After reading each line of the entries, give the number of lines that contain "README" and nothing else.
==============================
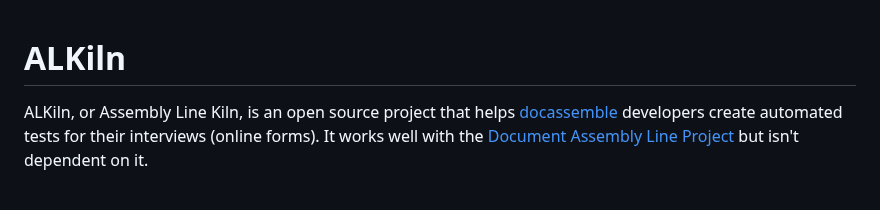
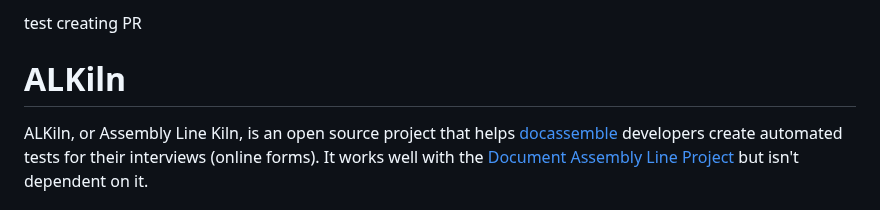
Before and after one commit to SuffolkLITLab/ALKiln, a Markdown page: README.md, the part around the change. Drawn GitHub-style.

Commit message:
Test PR tests

```diff
--- a/README.md
+++ b/README.md
@@ -1,3 +1,5 @@
+test creating PR
+
 # ALKiln
 
 ALKiln, or Assembly Line Kiln, is an open source project that helps [docassemble](https://docassemble.org/) developers create automated tests for their interviews (online forms). It works well with the [Document Assembly Line Project](https://suffolklitlab.org/docassemble-AssemblyLine-documentation) but isn't dependent on it.
```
==============================
SOLUTION TO THE EXERCISE: 3